--- What you have to do ---
Retype the records below exactly as they appear.

--- Available records ---
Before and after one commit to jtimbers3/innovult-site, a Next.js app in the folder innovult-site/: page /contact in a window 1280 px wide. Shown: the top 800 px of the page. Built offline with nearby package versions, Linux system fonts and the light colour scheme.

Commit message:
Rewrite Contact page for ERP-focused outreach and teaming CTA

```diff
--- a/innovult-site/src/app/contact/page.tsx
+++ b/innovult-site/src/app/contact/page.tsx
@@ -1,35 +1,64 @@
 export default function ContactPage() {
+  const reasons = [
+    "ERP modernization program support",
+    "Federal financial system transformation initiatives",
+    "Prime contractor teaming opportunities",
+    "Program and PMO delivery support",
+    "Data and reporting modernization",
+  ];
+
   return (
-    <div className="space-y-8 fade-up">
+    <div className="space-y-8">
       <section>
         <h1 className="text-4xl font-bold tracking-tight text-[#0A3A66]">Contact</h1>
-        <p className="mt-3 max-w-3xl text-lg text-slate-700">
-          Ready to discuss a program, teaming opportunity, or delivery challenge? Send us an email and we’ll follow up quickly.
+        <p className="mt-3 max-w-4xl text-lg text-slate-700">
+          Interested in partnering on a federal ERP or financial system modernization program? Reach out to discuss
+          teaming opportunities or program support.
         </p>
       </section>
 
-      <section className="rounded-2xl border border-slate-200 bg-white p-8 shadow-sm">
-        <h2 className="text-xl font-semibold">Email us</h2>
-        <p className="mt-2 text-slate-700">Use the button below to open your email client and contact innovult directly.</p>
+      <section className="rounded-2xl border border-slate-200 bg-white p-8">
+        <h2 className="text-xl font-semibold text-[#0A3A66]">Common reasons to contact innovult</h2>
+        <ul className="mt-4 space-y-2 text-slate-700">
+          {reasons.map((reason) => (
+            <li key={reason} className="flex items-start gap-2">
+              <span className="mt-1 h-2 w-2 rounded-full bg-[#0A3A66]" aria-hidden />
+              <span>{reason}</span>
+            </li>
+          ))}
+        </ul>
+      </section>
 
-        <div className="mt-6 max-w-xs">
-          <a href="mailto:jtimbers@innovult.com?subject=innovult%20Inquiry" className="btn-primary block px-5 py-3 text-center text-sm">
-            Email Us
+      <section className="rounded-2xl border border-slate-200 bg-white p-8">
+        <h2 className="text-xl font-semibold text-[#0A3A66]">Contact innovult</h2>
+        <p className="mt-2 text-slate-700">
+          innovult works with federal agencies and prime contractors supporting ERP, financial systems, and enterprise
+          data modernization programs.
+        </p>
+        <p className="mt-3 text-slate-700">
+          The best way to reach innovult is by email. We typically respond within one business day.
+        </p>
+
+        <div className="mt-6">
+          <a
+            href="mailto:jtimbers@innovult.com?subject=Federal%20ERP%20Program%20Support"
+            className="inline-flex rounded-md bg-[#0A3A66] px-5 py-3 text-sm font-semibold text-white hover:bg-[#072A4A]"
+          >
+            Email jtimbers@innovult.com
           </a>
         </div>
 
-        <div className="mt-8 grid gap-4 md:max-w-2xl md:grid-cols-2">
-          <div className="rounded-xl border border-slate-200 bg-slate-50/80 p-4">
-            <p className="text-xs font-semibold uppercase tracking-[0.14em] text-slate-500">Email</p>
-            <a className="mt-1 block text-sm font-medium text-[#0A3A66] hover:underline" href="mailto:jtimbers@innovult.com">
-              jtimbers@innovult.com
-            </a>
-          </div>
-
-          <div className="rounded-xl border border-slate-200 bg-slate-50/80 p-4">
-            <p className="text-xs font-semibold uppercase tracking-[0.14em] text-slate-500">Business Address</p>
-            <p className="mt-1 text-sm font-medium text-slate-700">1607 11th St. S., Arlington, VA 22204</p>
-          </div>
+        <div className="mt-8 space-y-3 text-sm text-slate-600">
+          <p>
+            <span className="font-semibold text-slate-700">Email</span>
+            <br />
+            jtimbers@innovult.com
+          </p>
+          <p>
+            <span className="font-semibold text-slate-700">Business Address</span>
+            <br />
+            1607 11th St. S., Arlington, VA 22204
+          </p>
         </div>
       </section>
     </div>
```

--- Solution for this task ---
Before and after one commit to jtimbers3/innovult-site, a Next.js app in the folder innovult-site/: page /contact in a window 1280 px wide. Shown: the top 800 px of the page. Built offline with nearby package versions, Linux system fonts and the light colour scheme.

Commit message:
Rewrite Contact page for ERP-focused outreach and teaming CTA

```diff
--- a/innovult-site/src/app/contact/page.tsx
+++ b/innovult-site/src/app/contact/page.tsx
@@ -1,35 +1,64 @@
 export default function ContactPage() {
+  const reasons = [
+    "ERP modernization program support",
+    "Federal financial system transformation initiatives",
+    "Prime contractor teaming opportunities",
+    "Program and PMO delivery support",
+    "Data and reporting modernization",
+  ];
+
   return (
-    <div className="space-y-8 fade-up">
+    <div className="space-y-8">
       <section>
         <h1 className="text-4xl font-bold tracking-tight text-[#0A3A66]">Contact</h1>
-        <p className="mt-3 max-w-3xl text-lg text-slate-700">
-          Ready to discuss a program, teaming opportunity, or delivery challenge? Send us an email and we’ll follow up quickly.
+        <p className="mt-3 max-w-4xl text-lg text-slate-700">
+          Interested in partnering on a federal ERP or financial system modernization program? Reach out to discuss
+          teaming opportunities or program support.
         </p>
       </section>
 
-      <section className="rounded-2xl border border-slate-200 bg-white p-8 shadow-sm">
-        <h2 className="text-xl font-semibold">Email us</h2>
-        <p className="mt-2 text-slate-700">Use the button below to open your email client and contact innovult directly.</p>
+      <section className="rounded-2xl border border-slate-200 bg-white p-8">
+        <h2 className="text-xl font-semibold text-[#0A3A66]">Common reasons to contact innovult</h2>
+        <ul className="mt-4 space-y-2 text-slate-700">
+          {reasons.map((reason) => (
+            <li key={reason} className="flex items-start gap-2">
+              <span className="mt-1 h-2 w-2 rounded-full bg-[#0A3A66]" aria-hidden />
+              <span>{reason}</span>
+            </li>
+          ))}
+        </ul>
+      </section>
 
-        <div className="mt-6 max-w-xs">
-          <a href="mailto:jtimbers@innovult.com?subject=innovult%20Inquiry" className="btn-primary block px-5 py-3 text-center text-sm">
-            Email Us
+      <section className="rounded-2xl border border-slate-200 bg-white p-8">
+        <h2 className="text-xl font-semibold text-[#0A3A66]">Contact innovult</h2>
+        <p className="mt-2 text-slate-700">
+          innovult works with federal agencies and prime contractors supporting ERP, financial systems, and enterprise
+          data modernization programs.
+        </p>
+        <p className="mt-3 text-slate-700">
+          The best way to reach innovult is by email. We typically respond within one business day.
+        </p>
+
+        <div className="mt-6">
+          <a
+            href="mailto:jtimbers@innovult.com?subject=Federal%20ERP%20Program%20Support"
+            className="inline-flex rounded-md bg-[#0A3A66] px-5 py-3 text-sm font-semibold text-white hover:bg-[#072A4A]"
+          >
+            Email jtimbers@innovult.com
           </a>
         </div>
 
-        <div className="mt-8 grid gap-4 md:max-w-2xl md:grid-cols-2">
-          <div className="rounded-xl border border-slate-200 bg-slate-50/80 p-4">
-            <p className="text-xs font-semibold uppercase tracking-[0.14em] text-slate-500">Email</p>
-            <a className="mt-1 block text-sm font-medium text-[#0A3A66] hover:underline" href="mailto:jtimbers@innovult.com">
-              jtimbers@innovult.com
-            </a>
-          </div>
-
-          <div className="rounded-xl border border-slate-200 bg-slate-50/80 p-4">
-            <p className="text-xs font-semibold uppercase tracking-[0.14em] text-slate-500">Business Address</p>
-            <p className="mt-1 text-sm font-medium text-slate-700">1607 11th St. S., Arlington, VA 22204</p>
-          </div>
+        <div className="mt-8 space-y-3 text-sm text-slate-600">
+          <p>
+            <span className="font-semibold text-slate-700">Email</span>
+            <br />
+            jtimbers@innovult.com
+          </p>
+          <p>
+            <span className="font-semibold text-slate-700">Business Address</span>
+            <br />
+            1607 11th St. S., Arlington, VA 22204
+          </p>
         </div>
       </section>
     </div>
```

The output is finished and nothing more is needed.